Thanksgiving road travel is on the rise, while gas prices keep falling
With drivers feeling some relief at the gas pumps ahead of Thanksgiving, holiday road travel is expected to increase over the extended weekend.
Patrick De Haan, a fuel cost analyst for Gas Buddy, said the Peoria market’s current average of $3.39 per gallon of unleaded is about 60 cents lower than a year ago. In Bloomington-Normal, the $3.38 average is around 30 cents less than last year.
“We’ve seen gas prices falling nationally now for nine straight weeks. It's the longest streak of falling prices since the summer of 2022,” De Haan said. “So as millions of Americans get ready to hit the road for Thanksgiving, we've been greeted with falling prices.”
Although the lower gas prices aren’t the primary reason, more people say they will be traveling this weekend, he said.
“According to our Thanksgiving travel survey, we're expecting more travelers this year than last year: 41% of respondents to our survey said that they plan to hit the road this year for Thanksgiving. That's an 8% rise from last year,” De Haan said.
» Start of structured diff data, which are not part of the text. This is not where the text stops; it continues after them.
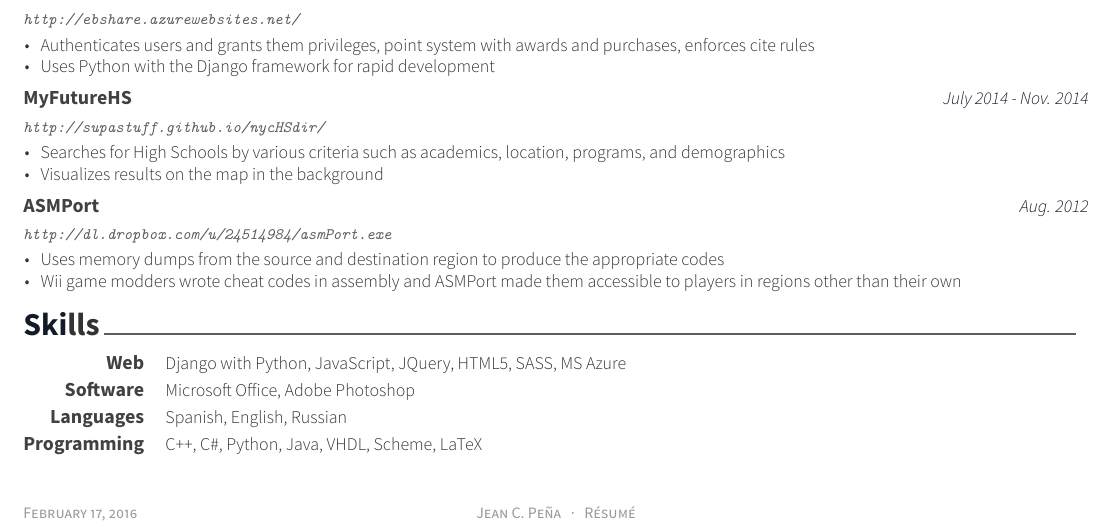
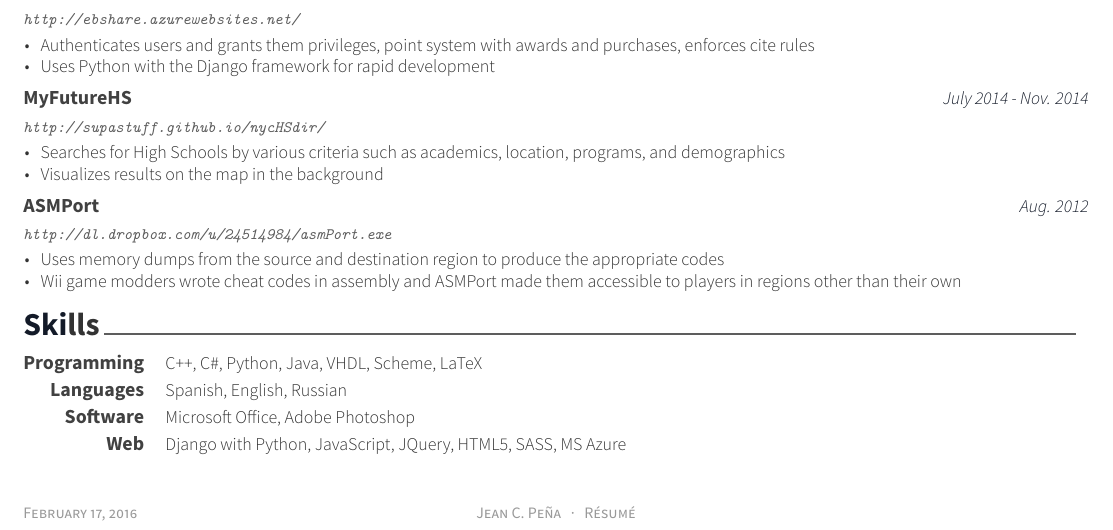
Before and after one commit to SupaStuff/stuff, a LaTeX CV (docs/resume/draft/resume.tex, which reads docs/resume/draft/resume/skills.tex): part of the page, cut so that both start at the same text. The pictures show the PDF file docs/resume/draft/resume.pdf that the author committed with the source.

Commit message:
fixed skills section

```diff
--- a/docs/resume/draft/resume/skills.tex
+++ b/docs/resume/draft/resume/skills.tex
@@ -2,8 +2,8 @@
 \vspace{\acvSectionContentTopSkip}
 \vspace{\acvSectionContentTopSkip}
 \begin{cvskills}
-	\cvskill {Web} {Django with Python, JavaScript, JQuery, HTML5, SASS, MS Azure}
+	\cvskill {Programming} {C++, C\#, Python, Java, VHDL, Scheme, LaTeX}
+	\cvskill {Languages}{Spanish, English, Russian}
 	\cvskill {Software} {Microsoft Office, Adobe Photoshop}
-	\cvskill{Languages}{Spanish, English, Russian}
-	\cvskill {Programming} {C++, C\#, Python, Java, VHDL, Scheme, LaTeX}
+	\cvskill {Web} {Django with Python, JavaScript, JQuery, HTML5, SASS, MS	Azure}
   \end{cvskills}
```
Also changed, not shown: docs/JeanPenaResume.pdf, docs/resume/draft/coverletter.pdf, docs/resume/draft/cv.pdf, docs/resume/draft/resume.pdf.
“It's also the most amount of people that are planning to hit the road since 2019 when a whopping 65% of respondents said that they're going to be hitting the road," he said. "So certainly a lot more folks on the road this holiday, although it still pales in comparison prior to COVID.”
De Haan said 11 states now have a per-gallon average price below $3, with the national average just under $3.30. The statewide figure in Illinois is at about $3.46, but De Haan said there are a few stations selling for less than $3.
Seasonally lower demand and the transition to winter gasoline blends have contributed to the declining prices, he noted, coupled with dropping oil prices over the last month. But he added OPEC may decide to reduce production as soon as this week.
“If they don't act, if they keep production consistent, we could see prices in Peoria and much of Illinois continuing to drift lower — maybe a drop of another 5-15 cents a gallon by Christmas,” De Haan said. “But if OPEC does cut oil production, well, we could see prices bottom out in the mid-$3 territory, and then they may stay there for the next couple of months.”